In the Kirov region of Russia, a pilot programme for reimbursing specific patient groups is being rolled out. This is the second region to rollout a regional national drug insurance programme in Russia, and already the region is claiming that the programme has reduced deaths from cardiovascular diseases by 20% and reduced hospitalisation of patients with angina and other cardiovascular conditions. The local government in the Kirov region have also claimed significant savings in pharmaceutical expenditure on account of holding procurement auctions for medicines.
Currently these pilot schemes offer full or partial reimbursement to patients with cardiovascular diseases, for which there are an array of generic drugs available currently that offer significant benefits. Many efficacious drugs for treating cardiovascular diseases such as Liptior (atorvastatin) and Plavix (Clopidogrel) have come off patent, allowing regional governments to buy these drugs at a much lower price than before. As a result, patients are expected to pay between 0-10% of the cost of medicines, a considerably better situation than before. If the Ministry of Health rolls forward with plans to introduce generic prescribing, the continued rollout of the national drugs insurance programme will spell significant benefits for generic drugmakers operating in the country, although we do note that local drugmakers or drugmakers with local production capacity will receive preference over those that merely import in their products.

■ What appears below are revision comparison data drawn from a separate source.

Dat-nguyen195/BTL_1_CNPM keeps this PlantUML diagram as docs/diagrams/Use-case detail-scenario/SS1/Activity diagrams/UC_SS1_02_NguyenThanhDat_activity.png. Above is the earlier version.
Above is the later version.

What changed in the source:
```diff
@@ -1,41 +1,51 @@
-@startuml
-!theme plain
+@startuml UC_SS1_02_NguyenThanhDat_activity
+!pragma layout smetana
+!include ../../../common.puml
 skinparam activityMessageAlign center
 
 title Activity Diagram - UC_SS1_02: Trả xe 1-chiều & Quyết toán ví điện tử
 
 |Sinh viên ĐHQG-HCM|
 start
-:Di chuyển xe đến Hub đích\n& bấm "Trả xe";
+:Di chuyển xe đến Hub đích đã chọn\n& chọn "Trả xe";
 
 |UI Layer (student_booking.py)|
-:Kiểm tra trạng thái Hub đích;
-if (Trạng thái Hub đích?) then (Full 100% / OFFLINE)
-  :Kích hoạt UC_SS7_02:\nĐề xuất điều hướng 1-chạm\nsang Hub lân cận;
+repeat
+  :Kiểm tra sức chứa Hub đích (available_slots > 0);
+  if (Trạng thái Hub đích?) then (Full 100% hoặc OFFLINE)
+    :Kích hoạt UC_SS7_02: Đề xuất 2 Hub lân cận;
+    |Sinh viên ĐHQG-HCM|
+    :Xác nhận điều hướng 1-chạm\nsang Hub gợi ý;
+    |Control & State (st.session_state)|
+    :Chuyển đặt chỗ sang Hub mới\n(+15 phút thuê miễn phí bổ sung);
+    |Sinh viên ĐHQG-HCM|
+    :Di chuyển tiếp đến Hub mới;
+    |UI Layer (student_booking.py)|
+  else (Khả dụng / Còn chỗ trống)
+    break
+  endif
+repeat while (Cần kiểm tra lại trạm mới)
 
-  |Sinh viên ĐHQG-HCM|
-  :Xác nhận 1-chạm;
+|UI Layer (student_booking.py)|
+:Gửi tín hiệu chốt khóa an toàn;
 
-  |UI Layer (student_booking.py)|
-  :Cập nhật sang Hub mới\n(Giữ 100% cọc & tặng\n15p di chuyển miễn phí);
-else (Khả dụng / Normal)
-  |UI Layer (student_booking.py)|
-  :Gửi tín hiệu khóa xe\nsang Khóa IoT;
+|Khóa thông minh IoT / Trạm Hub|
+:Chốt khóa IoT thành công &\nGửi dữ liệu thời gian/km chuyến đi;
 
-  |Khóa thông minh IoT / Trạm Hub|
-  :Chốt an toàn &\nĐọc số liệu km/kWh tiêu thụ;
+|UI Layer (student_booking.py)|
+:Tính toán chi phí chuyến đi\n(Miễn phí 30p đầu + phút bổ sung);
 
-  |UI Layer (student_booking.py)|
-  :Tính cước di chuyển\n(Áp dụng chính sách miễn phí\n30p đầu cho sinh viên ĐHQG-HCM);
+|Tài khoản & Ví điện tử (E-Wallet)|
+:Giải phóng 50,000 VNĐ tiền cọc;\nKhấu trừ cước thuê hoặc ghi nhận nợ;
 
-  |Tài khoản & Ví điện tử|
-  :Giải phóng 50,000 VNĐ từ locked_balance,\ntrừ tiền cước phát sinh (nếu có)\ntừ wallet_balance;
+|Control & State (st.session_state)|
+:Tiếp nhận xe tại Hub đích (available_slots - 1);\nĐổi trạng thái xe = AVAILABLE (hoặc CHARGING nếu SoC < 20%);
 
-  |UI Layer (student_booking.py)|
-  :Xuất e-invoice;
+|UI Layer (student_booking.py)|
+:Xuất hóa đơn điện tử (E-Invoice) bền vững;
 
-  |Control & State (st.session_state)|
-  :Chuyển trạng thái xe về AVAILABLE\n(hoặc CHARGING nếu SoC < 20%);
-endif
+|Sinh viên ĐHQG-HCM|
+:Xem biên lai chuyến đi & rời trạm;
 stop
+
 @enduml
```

With the national programme expected to come online in 2015 or 2016 and coverage being extended to more patients, growth in pharmaceutical expenditure will be sustained for the long term. The Ministry of Health has planned for coverage to be introduced for hypertension and gastric ulcers in 2014. In 2016, the Ministry plans to extend coverage to more diseases such as bronchitis, liver disease and anaemia.
However, we expect the Russian state to preferably procure generic drugs where possible and resort to expensive patented drugs where no compelling alternative is available. Similarly, the Ministry of Health commoditisation of generics has meant that drug prices in government and regional procurement drives will go down over the long term. We expect the Ministry of Health to expand coverage of diseases as patents for key drugs expire. While biologics are expected to continue to be sold at premium prices, the possibility of the Russian state enabling biosimilars to enter state procurement is far from remote. Russian companies such as Biocad and Pharmstandard are currently able to produce both licenced and off-patent biologic copies of popular drugs for rheumatoid arthritis and hepatitis C.
|Long Term Growth In Pharmaceutical Expenditure|
In sum, we regard the rollout as a positive factor driving favourable conditions for drugmakers operating in Russia. We expect Russian pharmaceutical sales to grow by 10.8% in rouble terms and 12.8% in US dollar terms to RUB757bn (US$24.81bn). Over the long term, we forecast a ten year compound-annual growth rate of 10.3% in US dollar terms and 9.8% in rouble terms to a value of RUB1.74tn (US$58.4bn). Key growth drivers include national drug insurance, an ageing population and rising incomes, although we note that runaway spending may prompt further tightening on imports.